If you spend any time on the internet or reading books on college athletic recruiting, you’ll see lists of common mistakes made by families during the recruiting process. The interesting thing is that there isn’t a lot of variation in the mistakes mentioned, it appears that people are making the same recruiting mistakes over and over. You have to wonder since there are warnings about them everywhere.
The following is a guest post by Kevin Newton who specializes in helping students apply to college in Europe.
When it comes time to apply to colleges, casting a wide net can often be beneficial. The opportunity to move away from home allows students to grow in remarkable ways. Yet for the overwhelming majority of American college applicants, that net often reaches no further than the Atlantic and Pacific shores. This is limiting for a number of reasons. For many students, the opportunity to study for a degree in Europe is a life-changing event. Continue reading
One reason many people give for attending a prestigious or ranked college or university is the need to be among intellectual peers. Parents and students worry that students won’t be challenged enough at less-well known schools. This is often accompanied by the networking argument–it’s the class peers along with faculty that will be crucial in developing future opportunities. Continue reading
College athletes without a scholarship that play on a team that offers scholarships are generally referred to as “walk-ons.” There are two types of walk-ons players, preferred or sometimes called recruited or invited, and just plain walk-ons. If you’re going to be a walk-on, “preferred” is definitely the way to go. Continue reading
Assume you are buying a car. All other factors are equal. Do you pick the one that costs $15,000 or $30,000? Seems like a no-brainer–go with the cheaper one.
Okay, assume all other factors are equal. Do you pick the red one or the blue one? Now it depends on what colors you happen to like.
You pick the red one because you hate blue and would get depressed every time you even look at the car. Someone else picks the blue one because he thinks the red car just screams “give me a speeding ticket.” In this case, is one choice better than the other? No, it’s just a matter of personal preference. Continue reading
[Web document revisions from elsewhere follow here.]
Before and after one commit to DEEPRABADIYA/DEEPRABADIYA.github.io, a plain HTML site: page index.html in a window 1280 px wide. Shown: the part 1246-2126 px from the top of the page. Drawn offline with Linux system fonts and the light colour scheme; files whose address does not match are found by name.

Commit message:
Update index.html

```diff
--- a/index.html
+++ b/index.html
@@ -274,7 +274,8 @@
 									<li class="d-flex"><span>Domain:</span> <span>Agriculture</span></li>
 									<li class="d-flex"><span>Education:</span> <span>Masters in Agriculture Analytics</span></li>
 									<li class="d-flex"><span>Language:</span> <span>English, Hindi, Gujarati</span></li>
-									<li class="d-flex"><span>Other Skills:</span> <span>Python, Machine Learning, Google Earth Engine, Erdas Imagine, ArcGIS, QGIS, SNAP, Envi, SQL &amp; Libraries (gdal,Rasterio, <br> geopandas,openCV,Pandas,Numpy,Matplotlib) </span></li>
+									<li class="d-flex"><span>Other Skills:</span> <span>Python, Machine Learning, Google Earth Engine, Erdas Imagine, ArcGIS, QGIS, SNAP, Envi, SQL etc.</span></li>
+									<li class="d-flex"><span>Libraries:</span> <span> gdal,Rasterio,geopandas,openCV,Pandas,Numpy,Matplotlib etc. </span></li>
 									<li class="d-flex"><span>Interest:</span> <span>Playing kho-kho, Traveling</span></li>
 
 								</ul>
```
With all of the negative perceptions associated with college testing (ACT and SAT), why would I bother to use them to rank 50-50 schools? The most basic reason is that despite the efforts of groups like FairTest.org, the SAT/ACT are still a fact of life for most high school students. Continue reading
Does playing baseball at Princeton and getting drafted by the Detroit Tigers count as success in playing baseball? If so, then pay attention to Steve Young’s recruiting story. The path to success isn’t always straight and obvious.
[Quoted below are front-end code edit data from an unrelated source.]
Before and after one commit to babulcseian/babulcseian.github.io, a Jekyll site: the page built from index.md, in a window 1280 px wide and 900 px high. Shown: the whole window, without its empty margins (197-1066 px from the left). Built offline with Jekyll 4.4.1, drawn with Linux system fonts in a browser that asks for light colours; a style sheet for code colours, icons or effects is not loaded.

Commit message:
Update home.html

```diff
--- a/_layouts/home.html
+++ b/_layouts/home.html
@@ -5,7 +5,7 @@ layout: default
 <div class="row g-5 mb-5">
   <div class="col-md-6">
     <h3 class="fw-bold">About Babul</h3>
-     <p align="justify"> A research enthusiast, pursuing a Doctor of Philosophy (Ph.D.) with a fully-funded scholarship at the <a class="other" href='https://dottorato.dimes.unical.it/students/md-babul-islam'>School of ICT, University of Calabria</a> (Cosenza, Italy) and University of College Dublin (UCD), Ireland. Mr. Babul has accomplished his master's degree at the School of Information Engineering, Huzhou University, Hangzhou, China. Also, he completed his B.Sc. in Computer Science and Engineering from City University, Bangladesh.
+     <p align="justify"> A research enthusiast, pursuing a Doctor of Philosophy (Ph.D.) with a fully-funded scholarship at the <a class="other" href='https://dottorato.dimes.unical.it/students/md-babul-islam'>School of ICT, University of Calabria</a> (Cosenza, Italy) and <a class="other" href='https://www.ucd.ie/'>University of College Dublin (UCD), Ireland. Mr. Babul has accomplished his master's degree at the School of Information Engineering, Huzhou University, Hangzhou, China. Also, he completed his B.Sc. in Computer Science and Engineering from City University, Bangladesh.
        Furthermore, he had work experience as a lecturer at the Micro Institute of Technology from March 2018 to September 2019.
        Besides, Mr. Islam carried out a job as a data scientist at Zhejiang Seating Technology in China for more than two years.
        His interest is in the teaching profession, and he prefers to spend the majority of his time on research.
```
I remember the first letter I received from a college that was interested in me to play baseball for their program. I was a sophomore in high school and it was from Notre Dame. Now, I had already made up my mind in 7th grade that I was going to play baseball at Stanford but getting a letter from anyone at this point felt awesome! My first thought was, “How did they find me?” Continue reading
There are two major delusions/misconceptions about paying for college that too many parents have. The first is that by not saving for college, parents claim this will make their kids eligible for more financial aid. Why bother saving if it means they won’t get any financial aid? This falls into the delusional category. I generally give people the benefit of the doubt but I can’t help but think this has more to do with preferring to spend money now rather than saving for later. Oh, FYI, financial aid doesn’t work that way. Continue reading
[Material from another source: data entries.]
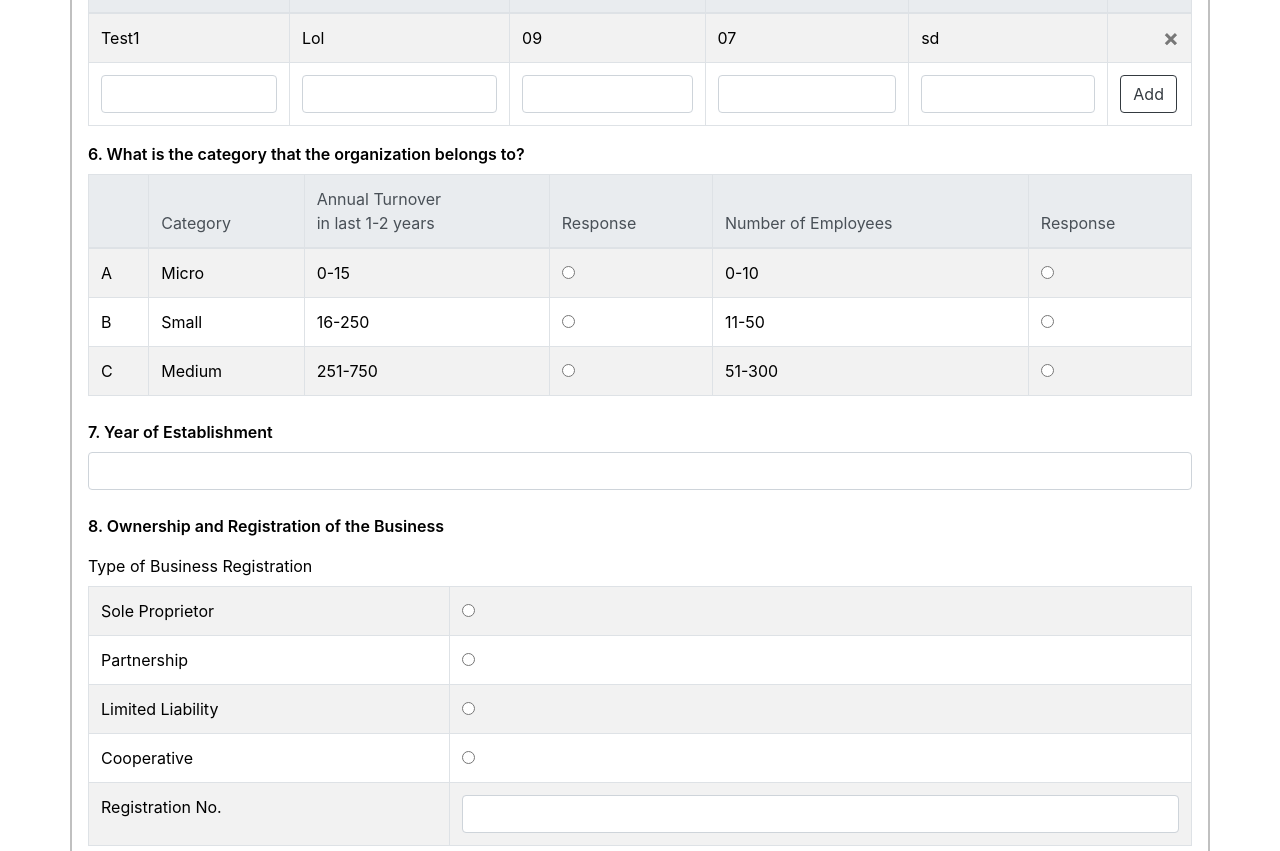
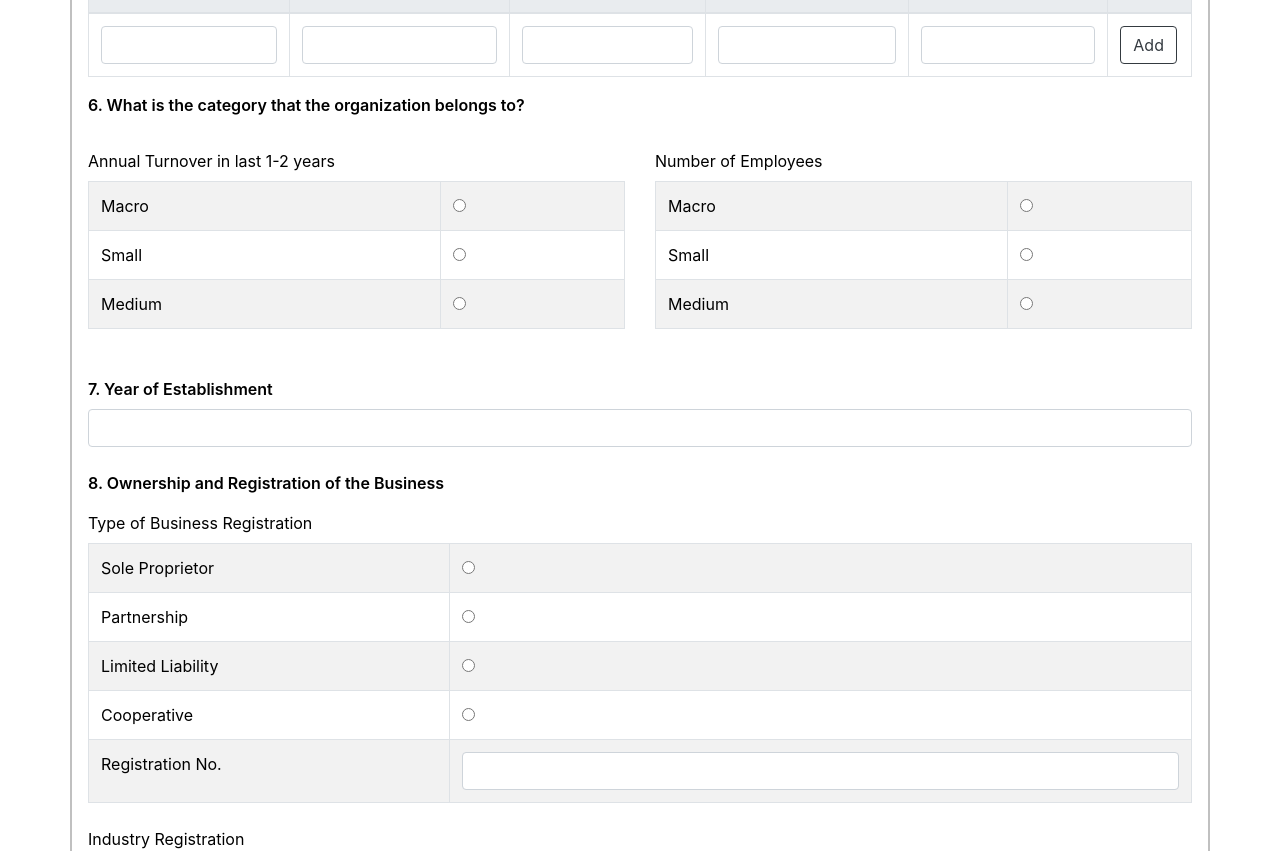
Before and after one commit to ThaminduR/idb-frontend, a React (Create React App) app: page /newsurvey in a window 1280 px wide. Shown: the part 760-1611 px from the top of the page. Built offline with nearby package versions, Linux system fonts and the light colour scheme; sample sign-in values are in the browser's storage; a web font is replaced by a local one.

Commit message:
first page of form complete

```diff
--- a/src/components/NewSurvey/NewSurvey.css
+++ b/src/components/NewSurvey/NewSurvey.css
@@ -26,6 +26,14 @@ th {
   z-index: 9999;
 }
 
-.radio-con {
-  align-items: center;
+.radio-row {
+  padding-top: 2vh;
+  padding-bottom: 2vh;
 }
+
+.test {
+  left: 5%;
+  top: 50%;
+  position: fixed;
+  z-index: 9999;
+}
--- a/src/components/NewSurvey/NewSurvey.js
+++ b/src/components/NewSurvey/NewSurvey.js
@@ -3,8 +3,8 @@ import './NewSurvey.css'
 function NewSurvey(props) {
 
     const [state, setState] = useState({
-        statechange: '',
-        errorMessage: null,
+        statechange: '', //Temperary variables
+        errorMessage: null,  //Temperary variables
         companyName: '',
         province: '',
         district: '',
@@ -17,9 +17,14 @@ function NewSurvey(props) {
         email: '',
         fax: '',
         website: '',
-        proprietor: [{ name: "Test1", designation: "Lol", tele: "09", mobile: "07", email: "sd" }],
-        pname: '', pdesignation: '', ptele: '', pmobile: '', pemail: '',
+        proprietor: [],
+        pname: '', pdesignation: '', ptele: '', pmobile: '', pemail: '', //Temperary variables
+        turnover: '',
+        employees: '',
         yoe: '',
+        business_type: '', reg_no: '',
+        industry_reg: false, industry_reg_no: '',
+
 
     })
 
@@ -64,7 +69,30 @@ function NewSurvey(props) {
         }))
     }
 
+    const handleRadioChange = (e, id) => {
+        const { value } = e.target
+        setState(prevState => ({
+            ...prevState,
+            [id]: value
+        }))
+    }
+
+    const handleCheckboxChange = (e) => {
+        const {id} = e.target
+        const value = state[id]
+        setState(prevState => ({
+            ...prevState,
+            [id]: !value
+        }))
+    }
+
+    const test = (e) => {
+        e.preventDefault()
+        console.log(state.industry_reg_no)
+    }
+
     const closeError = (e) => {
+        e.preventDefault()
         setState(prevState => ({
             ...prevState,
             errorMessage: '',
@@ -77,6 +105,7 @@ function NewSurvey(props) {
                 {state.errorMessage}
                 <button type="button" className="close ml-1" aria-label="Close" onClick={(e) => closeError(e)} ><span aria-hidden="true">&times;</span></button>
             </div>
+            <button className='test' onClick={test}>Test</button>
             <div className='container form-card'>
                 <form>
                     <div className="form-group">
@@ -139,7 +168,7 @@ function NewSurvey(props) {
 
                     <label className='topic-text'>5. Proprietor & Contact Person</label>
 
-                    <table className="table table-striped table-bordered">
+                    <table className="table table-bordered">
                         <thead className='thead-light'>
                             <tr>
                                 <th scope="col">Name</th>
@@ -176,44 +205,47 @@ function NewSurvey(props) {
 
                     <label className='topic-text'>6. What is the category that the organization belongs to?</label>
 
-                    <table className="table table-striped table-bordered">
-                        <thead className='thead-light'>
-                            <tr>
-                                <th scope="col"></th>
-                                <th scope="col">Category</th>
-                                <th scope="col">Annual Turnover <br /> in last 1-2 years</th>
-                                <th scope="col">Response</th>
-                                <th scope="col">Number of Employees</th>
-                                <th scope="col">Response</th>
-                            </tr>
-                        </thead>
+                    <div className='row radio-row'>
+                        <div className='col-md mt-2 mb-2' onChange={(e) => handleRadioChange(e, 'turnover')}>
+                            <label>Annual Turnover in last 1-2 years</label>
+                            <table className='table table-striped table-bordered'>
                                 <tbody>
                                     <tr>
-                                <td>A</td>
-                                <td>Micro</td>
-                                <td>0-15</td>
-                                <td><div class="form-check"><input class="form-check-input" type="radio" id="macro_turn" name='turnover' value="option1" /></div></td>
-                                <td>0-10</td>
-                                <td><div class="form-check"><input class="form-check-input" type="radio" id="macro_emp" name='employess' value="option1" /></div></td>
+                                        <td>Macro</td>
+                                        <td><div className="form-check"><input className="form-check-input" type="radio" id="macro_turn" name='turnover' value="macro" /></div></td>
                                     </tr>
                                     <tr>
-                                <td>B</td>
                                         <td>Small</td>
-                                <td>16-250</td>
-                                <td><div class="form-check"><input class="form-check-input" type="radio" id="small_turn" name='turnover' value="option2" /></div></td>
-                                <td>11-50</td>
-                                <td><div class="form-check"><input class="form-check-input" type="radio" id="small_emp" name='employess' value="option2" /></div></td>
+                                        <td><div className="form-check"><input className="form-check-input" type="radio" id="small_turn" name='turnover' value="small" /></div></td>
                                     </tr>
                                     <tr>
-                                <td>C</td>
                                         <td>Medium</td>
-                                <td>251-750</td>
-                                <td><div class="form-check"><input class="form-check-input" type="radio" id="medium_turn" name='turnover' value="option3" /></div></td>
-                                <td>51-300</td>
-                                <td><div class="form-check"><input class="form-check-input" type="radio" id="medium_emp" name='employess' value="option3" /></div></td>
+                                        <td><div className="form-check"><input className="form-check-input" type="radio" id="medium_turn" name='turnover' value="medium" /></div></td>
                                     </tr>
                                 </tbody>
                             </table>
+
+                        </div>
+                        <div className='col-md mt-2 mb-2' onChange={(e) => handleRadioChange(e, 'employees')}>
+                            <label>Number of Employees</label>
+                            <table className='table table-striped table-bordered'>
+                                <tbody>
+                                    <tr>
+                                        <td>Macro</td>
+                                        <td><div className="form-check"><input className="form-check-input" type="radio" id="macro_emp" name='employees' value="macro" /></div></td>
+                                    </tr>
+                                    <tr>
+                                        <td>Small</td>
+                                        <td><div className="form-check"><input className="form-check-input" type="radio" id="small_emp" name='employees' value="small" /></div></td>
+                                    </tr>
+                                    <tr>
+                                        <td>Medium</td>
+                                        <td><div className="form-check"><input className="form-check-input" type="radio" id="medium_emp" name='employees' value="medium" /></div></td>
+                                    </tr>
+                                </tbody>
+                            </table>
+                        </div>
+                    </div>
 
                     <div className="form-group">
                         <label className='topic-text'>7. Year of Establishment</label>
@@ -223,42 +255,46 @@ function NewSurvey(props) {
                     <label className='topic-text'>8. Ownership and Registration of the Business</label>
                     <br />
                     <label className='mt-2 mb-2'>Type of Business Registration</label>
+                    <div onChange={(e) => handleRadioChange(e, 'business_type')}>
                         <table className="table table-striped table-bordered">
                             <tbody>
+
                                 <tr>
                                     <td>Sole Proprietor</td>
-                                <td><div class="form-check"><input class="form-check-input" type="radio" id="sole_business" name='business_type' value="option1" /></div></td>
+                                    <td><div className="form-check"><input className="form-check-input" type="radio" id="sole_business" name='business_type' value="sole" /></div></td>
                                 </tr>
                                 <tr>
                                     <td>Partnership</td>
-                                <td><div class="form-check"><input class="form-check-input" type="radio" id="part_business" name='business_type' value="option2" /></div></td>
+                                    <td><div className="form-check"><input className="form-check-input" type="radio" id="part_business" name='business_type' value="partnership" /></div></td>
                                 </tr>
                                 <tr>
                                     <td>Limited Liability</td>
-                                <td><div class="form-check"><input class="form-check-input" type="radio" id="limited_business" name='business_type' value="option3" /></div></td>
+                                    <td><div className="form-check"><input className="form-check-input" type="radio" id="limited_business" name='business_type' value="limited" /></div></td>
 
                                 </tr>
                                 <tr>
                                     <td>Cooperative</td>
-                                <td><div class="form-check"><input class="form-check-input" type="radio" id="coop_business" name='business_type' value="option4" /></div></td>
+                                    <td><div className="form-check"><input className="form-check-input" type="radio" id="coop_business" name='business_type' value="cooperative" /></div></td>
                                 </tr>
                                 <tr>
                                     <td>Registration No.</td>
-                                <td><input type="text" className="form-control" id="reg_no" /></td>
+                                    <td><input type="text" className="form-control" id="reg_no" value={state.reg_no} onChange={handleChange} /></td>
                                 </tr>
                             </tbody>
                         </table>
+                    </div>
 
                     <label className='mt-2 mb-2'>Industry Registration</label>
                     <table className="table table-striped table-bordered">
                         <tbody>
                             <tr>
+
                                 <td>Whether obatain Registration <br />under Ministry of Industries</td>
-                                <td><div class="form-check form-check-inline"><input class="form-check-input" type="checkbox" id="industry_reg" value="option1" /></div></td>
+                                <td><div className="form-check form-check-inline"><input className="form-check-input" type="checkbox" checked={state.industry_reg} id="industry_reg" onChange={handleCheckboxChange} /></div></td>
                             </tr>
                             <tr>
                                 <td>Registration No.</td>
-                                <td><input type="text" className="form-control" id="reg_no" /></td>
+                                <td><input type="text" className="form-control" id="industry_reg_no" value={state.industry_reg_no} onChange={handleChange} /></td>
                             </tr>
                         </tbody>
                     </table>
```
Lines whose indentation alone changed are shown as unchanged.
Are there any good 50-50 schools for students majoring in the Visual and Performing Arts? Unfortunately, I can’t say since I don’t really know much about what defines a quality music program or which schools have the best reputation in theater or dance. Just from the little I’ve read, I suspect that the category is too broad to be meaningful to students seriously interested in one of the art disciplines. Continue reading